If one believes, as I do, that the earliest form of religion was ritual, one might see how play among humans with cultural capacities might develop into ritual. Ritual has many of the features of play: it has no obvious function, it is an end in itself, it enacts events, but symbolically, as in pretend play, and it takes place in a relaxed field, where hunger, predators and procreation are kept at bay. For example, in the perpetually warring Greek states during the great festivals, such as the Olympic festival to Zeus of which the games were only a part, a universal truce was proclaimed. It is among humans that play processes have exfoliated so extravagantly, and ritual is one of the things to which they led.
Mmmm, extravagant exfoliation. Where was I? Oh. Moving on.

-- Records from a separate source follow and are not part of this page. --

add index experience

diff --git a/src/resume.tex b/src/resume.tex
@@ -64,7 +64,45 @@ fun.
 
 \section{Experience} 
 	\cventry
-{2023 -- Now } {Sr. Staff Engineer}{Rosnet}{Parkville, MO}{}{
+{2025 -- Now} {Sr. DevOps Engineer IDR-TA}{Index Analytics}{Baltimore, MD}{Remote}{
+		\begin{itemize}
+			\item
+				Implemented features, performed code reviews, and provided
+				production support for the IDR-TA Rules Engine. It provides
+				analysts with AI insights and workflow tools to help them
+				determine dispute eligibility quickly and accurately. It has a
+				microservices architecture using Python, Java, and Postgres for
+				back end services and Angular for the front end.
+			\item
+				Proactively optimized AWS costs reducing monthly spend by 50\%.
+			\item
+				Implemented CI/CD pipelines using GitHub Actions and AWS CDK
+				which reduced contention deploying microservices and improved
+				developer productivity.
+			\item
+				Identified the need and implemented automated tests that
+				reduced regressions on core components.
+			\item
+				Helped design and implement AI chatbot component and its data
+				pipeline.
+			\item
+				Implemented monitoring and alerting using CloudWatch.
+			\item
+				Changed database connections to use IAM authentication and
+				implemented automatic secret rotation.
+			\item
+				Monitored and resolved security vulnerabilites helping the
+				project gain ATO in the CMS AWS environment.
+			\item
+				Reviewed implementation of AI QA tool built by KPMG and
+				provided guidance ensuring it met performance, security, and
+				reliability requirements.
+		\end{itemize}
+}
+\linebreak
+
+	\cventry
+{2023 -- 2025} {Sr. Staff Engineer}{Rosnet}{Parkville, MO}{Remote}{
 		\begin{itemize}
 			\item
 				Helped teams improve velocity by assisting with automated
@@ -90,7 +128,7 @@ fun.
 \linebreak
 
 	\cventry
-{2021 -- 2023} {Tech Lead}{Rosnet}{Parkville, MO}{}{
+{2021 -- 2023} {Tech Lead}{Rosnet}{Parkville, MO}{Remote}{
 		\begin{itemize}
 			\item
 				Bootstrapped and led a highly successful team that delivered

All of this of course, could just be my interpretation of religion, leaving out all the jihadis, persecutions, abuse and general suck. Indeed, many axioms of religion – ranging from death penalties to women’s rights – are far more serious than an LBW. I, however, think that religion is an evolving system, an extremely interesting one and, personally, an enriching part of life. While we may not agree on what religion is, we can at least agree that it is and have an interesting, non-threatening discuss.
Bellah’s book, however, seems pretty robustly researched and seems to come to similar conclusions. I won’t put too many of my words in his mouth, but I think we’d agree that science and religion are not inherently hostile to each other, it’s just that they’re not the same. I think he’d also agree that a religion is more than the sum of its parts, that the system that emerges from the rules is more important than the rules themselves. Specifically, that religions can’t be analyzed or attacked without looking at their actual practice and the changes they can affect on human brains and hearts.
Which is, yeah, interesting. Think I’ll buy the book. Till then, the interview is worth a read.